▶ _Given data_
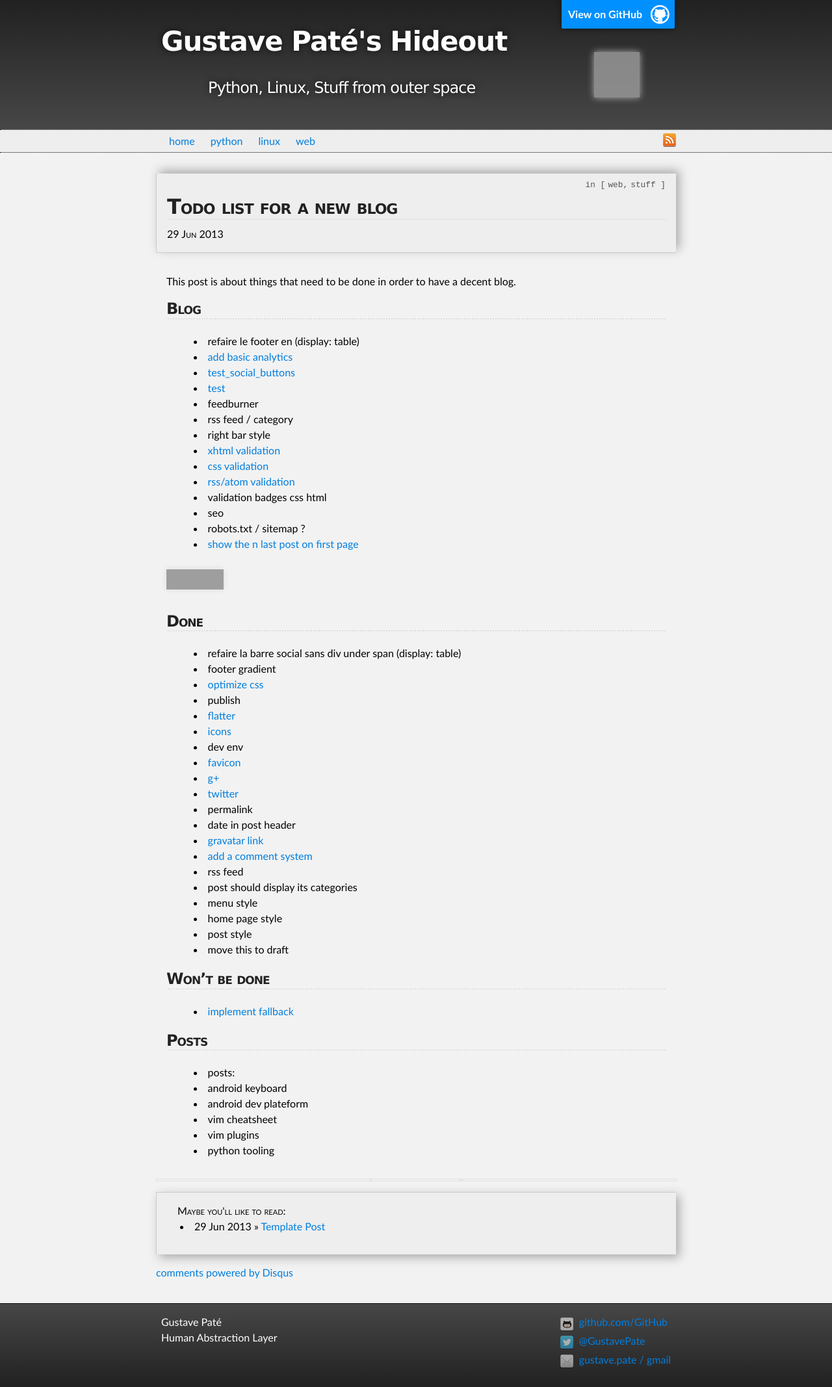
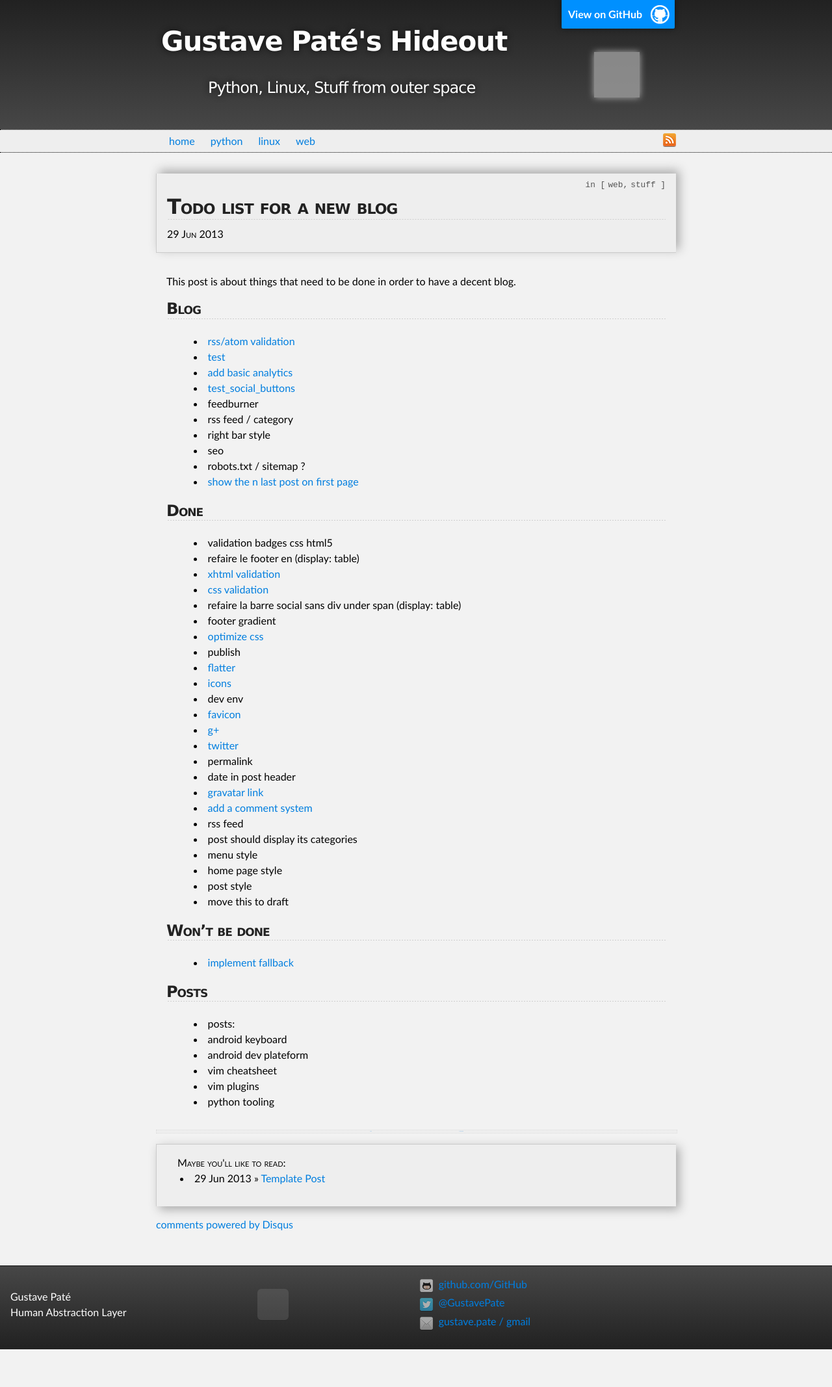
Before and after one commit to GustavePate/gustavepate.github.io, a Jekyll site: the page built from _posts/2013-07-01-todos.md, in a window 1280 px wide. Shown: the whole page at 65% size. Built offline with Jekyll 4.4.1, drawn with Linux system fonts in a browser that asks for light colours; comment, search, counter and statistics services are not loaded; after the commit the page ends 2076 px from its top, so only the background shows below that; grey boxes are pictures that could not be loaded.

Commit message:
footer redon + atom fixed

```diff
--- a/_includes/footer.html
+++ b/_includes/footer.html
@@ -1,7 +1,19 @@
 <!-- FOOTER -->
 <div id="footer_wrap" class="outer">
     <div id="footer" class="inner">
-        <div class="contact">
+
+        <div id="foot_me" class="footer_section">
+            <p>
+            {{site.author}}<br />
+            {{site.motto}}<br />
+            </p>
+        </div>
+
+        <div id="foot_middle" class="footer_section">
+            <a class="webicon html5 large" href="">html5_logo</a>
+        </div>
+
+        <div id="foot_contact" class="footer_section">
             <p>
             <a class="webicon github small" href="">github_logo</a>
             <a class="text" href="http://github.com/{{site.github}}/">github.com/{{site.github}}</a>
@@ -14,12 +26,6 @@
             <a class="webicon mail small" href="">mail_logo</a>
             <a class="text" href="mailto:{{site.email | uri_escape}}">{{site.email}}</a>
             </p>
-        </div>
-        <div class="me">
-            <p>
-            {{site.author}}<br />
-            {{site.motto}}<br />
-            </p>
-        </div>
-    </div> <!-- footer -->
+        </div> <!-- foot_contact -->
+    </div> <!-- footer inner-->
 </div><!-- footer_wrap -->
--- a/_posts/2013-07-01-todos.md
+++ b/_posts/2013-07-01-todos.md
@@ -7,26 +7,23 @@ categories: [web]
 This post is about things that need to be done in order to have a decent blog.
 
 ## Blog
-* refaire le footer en (display: table)
+* [rss/atom validation](http://validator.w3.org/feed/)
+* [test](http://mattkersley.com/responsive/)
 * [add basic analytics](http://www.google.com/analytics/)
 * [test_social_buttons](http://yourlittlehands.com/)
-* [test](http://mattkersley.com/responsive/)
 * feedburner
 * rss feed / category
 * right bar style
-* [xhtml validation](http://validator.w3.org/check?uri=http%3A%2F%2Fgustavepate.github.io%2F)
-* [css validation](http://jigsaw.w3.org/css-validator/)
-* [rss/atom validation](http://validator.w3.org/feed/)
-* validation badges css html
 * seo
 * robots.txt / sitemap ?
 * [show the n last post on first page](/ressources/liquid.txt)
 
-<p> <a href="http://jigsaw.w3.org/css-validator/check/referer"> <img
-style="border:0;width:88px;height:31px"
-src="http://jigsaw.w3.org/css-validator/images/vcss-blue" alt="CSS Valide !" /> </a> </p>
 
 ## Done
+* validation badges css html5
+* refaire le footer en (display: table)
+* [xhtml validation](http://validator.w3.org/check?uri=http%3A%2F%2Fgustavepate.github.io)
+* [css validation](http://jigsaw.w3.org/css-validator/validator?uri=http%3A%2F%2Fgustavepate.github.io)
 * refaire la barre social sans div under span (display: table)
 * footer gradient
 * [optimize css](https://github.com/geuis/helium-css)
--- a/atom.xml
+++ b/atom.xml
@@ -15,7 +15,7 @@ layout: nil
     </author>
     {% for post in site.posts %}
     <entry>
-        <id>{{post.url}}</id>
+        <id>{{site.url}}{{post.url}}</id>
         <link type="text/html" rel="alternate" href="{{post.url }}"/>
         <title>{{post.title | xml_escape }}</title>
         <updated>{{post.date | date_to_xmlschema }}</updated>
--- a/css/main.css
+++ b/css/main.css
@@ -363,7 +363,6 @@ Full-Width Styles
     vertical-align: middle;
 }
 
-
 #frontsocial div {
     display: inline-block;
     margin: 0em 0em 0em 0em;
@@ -392,7 +391,6 @@ Full-Width Styles
 #fs_facebook .fb-like {
 }
 
-
 /* override by google */
 #fs_gplus div{
 }
@@ -406,8 +404,6 @@ Full-Width Styles
     width:140px;
     text-align:right;
 }
-
-
 
 /***** gopostlist ******/
 
@@ -435,12 +431,11 @@ Full-Width Styles
   margin-left: 3em;
 }
 
-
 /********* gomain *********/
 #main_content_wrap {
   background: #f2f2f2;
   /* space for my footer */
-  padding-bottom: 9em;
+  padding-bottom: 10em;
 }
 
 #main_content {
@@ -463,10 +458,6 @@ Full-Width Styles
   font-variant: small-caps;
 }
 
-
-
-
-
 /********* gocol *********/
 #right_col_wrap{
     display: none;
@@ -482,6 +473,7 @@ Full-Width Styles
   border-top: 1px solid #111;
   width: 100%;
   margin: 0px;
+  padding: 0px;
   background-color: #212121;
   background: -moz-linear-gradient(top,  #474747, #21212);
   background: -webkit-linear-gradient(top,  #474747, #21212);
@@ -491,40 +483,63 @@ Full-Width Styles
 }
 
 #footer_wrap .inner {
-  padding: 1em 0em 1em 1em;
+    padding: 1em 1em 0em 1em;
+    margin: 0em;
+    text-align: justify;
 }
 
-
-.contact {
-    float: right;
-    padding-right: 1em;
+.footer_section {
+    display: inline-block;
+    vertical-align: middle;
 }
 
-#footer .contact a  {
+#footer_wrap .inner:after{
+     content: '';
+     display: inline-block;
+     margin: 0px;
+     padding: 0px;
+     width: 100%;
+     height: 0px;
+     font-size:0px;
+     line-height:0px;
+ }
+
+#foot_me {
+    color: #ffffff;
+}
+
+#foot_middle a {
+    opacity:0.2;
+}
+
+#foot_contact {
+}
+
+#foot_contact p {
+}
+
+#foot_contact a  {
     display: inline-block;
+    margin: 0px;
     padding: 0em 0em 0em 0em;
     text-shadow: none;
     vertical-align: middle;
     font-weight: 300;
 }
 
-.contact .webicon {
+#foot_contact .webicon {
     opacity:0.6;
 }
 
-
-#footer .contact a:visited {
+#foot_contact a:visited {
     color: #60c;
 }
 
-#footer .contact .text  {
+#foot_contact .text  {
+    margin: 0px;
     padding: 0 0 0.3em 0.3em;
-
 }
 
-.me {
-    color: #ffffff;
-}
 
 
 /*****************************************************************************/
--- a/css/webicons.css
+++ b/css/webicons.css
@@ -82,3 +82,15 @@
 
 .svg .webicon.twitter {
   background: url("/ressources/webicons/webicon-twitter.svg"); }
+
+.no-svg .webicon.html5 {
+  background: url("/ressources/webicons/webicon-html5-m.png"); }
+
+.no-svg .webicon.html5.large {
+  background: url("/ressources/webicons/webicon-html5.png"); }
+
+.no-svg .webicon.html5.small {
+  background: url("/ressources/webicons/webicon-html5-s.png"); }
+
+.svg .webicon.html5 {
+  background: url("/ressources/webicons/webicon-html5.svg"); }
```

▶ _Task statement_
What is the number of lines above that contain "atom"? Reply with that number only.

▶ _Written response_
5